Ryder Cup loss still weighs on PGA host Love

Davis Love is excited to play host to some of the US PGA's top players when the $4 million McGladrey Classic opens Thursday, but he cannot get the US Ryder Cup loss to Europe off his mind.

Love was the American captain who saw Europe stage the greatest last-day victory fightback on opposing soil in Ryder Cup history to retain the trophy with a 14 1/2-13 1/2 triumph last month.

"I'm still not sleeping well. I still think about things," Love said Wednesday. "We didn't win. So I accept that."

Love ranks 104th on the season money list entering the penultimate event of the campaign, which concludes after next month's event at Disney World. He hopes for a 27th consecutive spot in the top 100 on the PGA money list.

"Playing some good golf but not getting great results," Love said. "But I'm happy to be staying competitive."

Love admits he has played out small choices in his mind that he thinks might have made the difference in an American victory or defeat at the Ryder Cup in Medinah.

"We've been playing that game like everybody else," Love said. "You sit there and go, 'If I had just put the pin left on 17 on Sunday rather than right, would that have made a difference?'

"And the order of play and the pairings and all that, you can go over and over and over. So you keep going back and forth on all the arguments.

"What I've come down to is we really may have dropped the ball on pin placements on the last few holes. We wanted pins on the left and in the middle of the green because a lot of our guys were drawing it in there.

"If I could do something over again, it would be more getting guys thinking about how to play singles and maybe the pins needed to be easier or harder."

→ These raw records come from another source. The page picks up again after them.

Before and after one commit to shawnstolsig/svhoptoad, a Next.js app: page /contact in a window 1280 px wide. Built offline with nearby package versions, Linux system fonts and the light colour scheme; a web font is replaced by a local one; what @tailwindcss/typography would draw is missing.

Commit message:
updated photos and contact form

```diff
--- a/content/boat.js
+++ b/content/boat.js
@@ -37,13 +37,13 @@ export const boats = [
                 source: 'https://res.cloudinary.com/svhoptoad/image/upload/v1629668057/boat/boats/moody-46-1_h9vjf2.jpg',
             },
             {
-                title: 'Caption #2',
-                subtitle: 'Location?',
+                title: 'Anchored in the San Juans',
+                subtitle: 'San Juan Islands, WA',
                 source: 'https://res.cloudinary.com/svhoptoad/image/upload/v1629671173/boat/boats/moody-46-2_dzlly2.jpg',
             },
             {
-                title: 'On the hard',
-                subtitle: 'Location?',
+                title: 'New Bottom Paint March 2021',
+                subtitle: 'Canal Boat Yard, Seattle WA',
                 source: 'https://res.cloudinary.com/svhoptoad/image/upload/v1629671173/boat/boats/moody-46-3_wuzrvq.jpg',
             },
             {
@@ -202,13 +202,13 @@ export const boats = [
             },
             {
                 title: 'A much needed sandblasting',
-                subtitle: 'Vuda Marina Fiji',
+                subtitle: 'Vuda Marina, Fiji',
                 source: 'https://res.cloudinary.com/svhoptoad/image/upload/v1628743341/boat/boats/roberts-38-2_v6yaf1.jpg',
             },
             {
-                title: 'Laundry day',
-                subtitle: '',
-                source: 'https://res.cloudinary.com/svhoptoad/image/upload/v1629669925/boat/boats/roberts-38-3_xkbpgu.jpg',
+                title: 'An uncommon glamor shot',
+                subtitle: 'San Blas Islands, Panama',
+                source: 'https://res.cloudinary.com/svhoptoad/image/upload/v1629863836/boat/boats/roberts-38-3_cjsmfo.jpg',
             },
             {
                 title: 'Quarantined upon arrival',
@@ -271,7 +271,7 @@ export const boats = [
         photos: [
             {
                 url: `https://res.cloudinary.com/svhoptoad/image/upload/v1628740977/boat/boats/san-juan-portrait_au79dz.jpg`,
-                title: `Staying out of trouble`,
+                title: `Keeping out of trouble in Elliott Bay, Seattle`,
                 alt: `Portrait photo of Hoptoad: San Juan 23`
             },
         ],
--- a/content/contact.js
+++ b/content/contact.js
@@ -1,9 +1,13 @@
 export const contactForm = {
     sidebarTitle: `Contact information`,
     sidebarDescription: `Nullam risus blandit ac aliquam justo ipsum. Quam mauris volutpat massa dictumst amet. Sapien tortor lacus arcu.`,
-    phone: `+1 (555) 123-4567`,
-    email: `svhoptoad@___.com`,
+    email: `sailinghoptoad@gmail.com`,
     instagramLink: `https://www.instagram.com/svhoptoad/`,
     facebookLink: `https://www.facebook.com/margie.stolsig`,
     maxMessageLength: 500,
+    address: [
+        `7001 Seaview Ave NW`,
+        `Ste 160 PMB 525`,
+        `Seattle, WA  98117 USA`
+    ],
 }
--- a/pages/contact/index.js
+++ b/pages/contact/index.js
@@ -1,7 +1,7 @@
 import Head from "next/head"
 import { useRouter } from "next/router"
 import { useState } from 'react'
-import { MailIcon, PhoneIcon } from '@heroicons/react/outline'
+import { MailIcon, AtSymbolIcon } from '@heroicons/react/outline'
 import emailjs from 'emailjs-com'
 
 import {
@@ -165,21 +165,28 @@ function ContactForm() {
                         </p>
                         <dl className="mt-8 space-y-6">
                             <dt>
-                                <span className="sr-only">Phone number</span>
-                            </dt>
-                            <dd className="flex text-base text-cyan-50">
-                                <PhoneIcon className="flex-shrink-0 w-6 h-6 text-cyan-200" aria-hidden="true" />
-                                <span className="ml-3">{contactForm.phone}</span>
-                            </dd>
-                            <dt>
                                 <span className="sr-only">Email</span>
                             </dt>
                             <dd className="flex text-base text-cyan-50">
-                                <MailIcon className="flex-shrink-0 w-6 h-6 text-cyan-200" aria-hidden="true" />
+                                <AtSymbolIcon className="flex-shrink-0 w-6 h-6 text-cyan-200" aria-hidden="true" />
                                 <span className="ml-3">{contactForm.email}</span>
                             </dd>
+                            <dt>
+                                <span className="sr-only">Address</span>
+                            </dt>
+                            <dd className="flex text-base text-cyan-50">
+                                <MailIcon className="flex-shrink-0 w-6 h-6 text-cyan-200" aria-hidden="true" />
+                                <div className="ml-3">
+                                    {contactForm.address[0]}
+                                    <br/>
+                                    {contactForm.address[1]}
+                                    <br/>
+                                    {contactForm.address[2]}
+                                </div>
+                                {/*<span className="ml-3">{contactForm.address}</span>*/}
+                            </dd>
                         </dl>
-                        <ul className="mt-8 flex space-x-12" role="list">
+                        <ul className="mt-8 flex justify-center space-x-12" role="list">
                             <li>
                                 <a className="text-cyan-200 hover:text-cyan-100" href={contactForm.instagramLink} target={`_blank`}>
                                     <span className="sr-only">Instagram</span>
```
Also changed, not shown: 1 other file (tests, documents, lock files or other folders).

Among the entrants this week is Swedish rookie Jonas Blixt, who comes off his first PGA title last week in California after only 19 events.

"I have pretty good confidence in my game right now and the things I've been doing after the win are taking a lot of energy so I will see what my body does and how I respond to it," Blixt said.

"I'd like to kind of sneak under the radar a little bit. I enjoy being by myself and practicing a little bit and stuff like that. I'm not really used to having a camera in my face as much as I've been having the last few days."

Blixt ranks 35th on the money list at just under $2.2 million. To reach his target of a top-30 money showing for the season, and the special invitations it brings, he will need to catch American Ben Curtis, the defedning McGladrey champion on $2.46 million.

"I'm trying to get into the Top 30," Blixt said. "It's not going to be the easiest thing but whenever you got a chance, you've got to try to take it."

Also in the field is Australian Jason Day, who enjoyed his best finish of his injury-nagged season two weeks ago when he was fourth at Las Vegas.

"This year has been very tough," Day said. "Over the past couple of months I've been able to actually get back to practicing, get back to the normal way I prepare for an event."

Day, who shared second at last year's Masters and US Open, ranks 80th on the money list this season.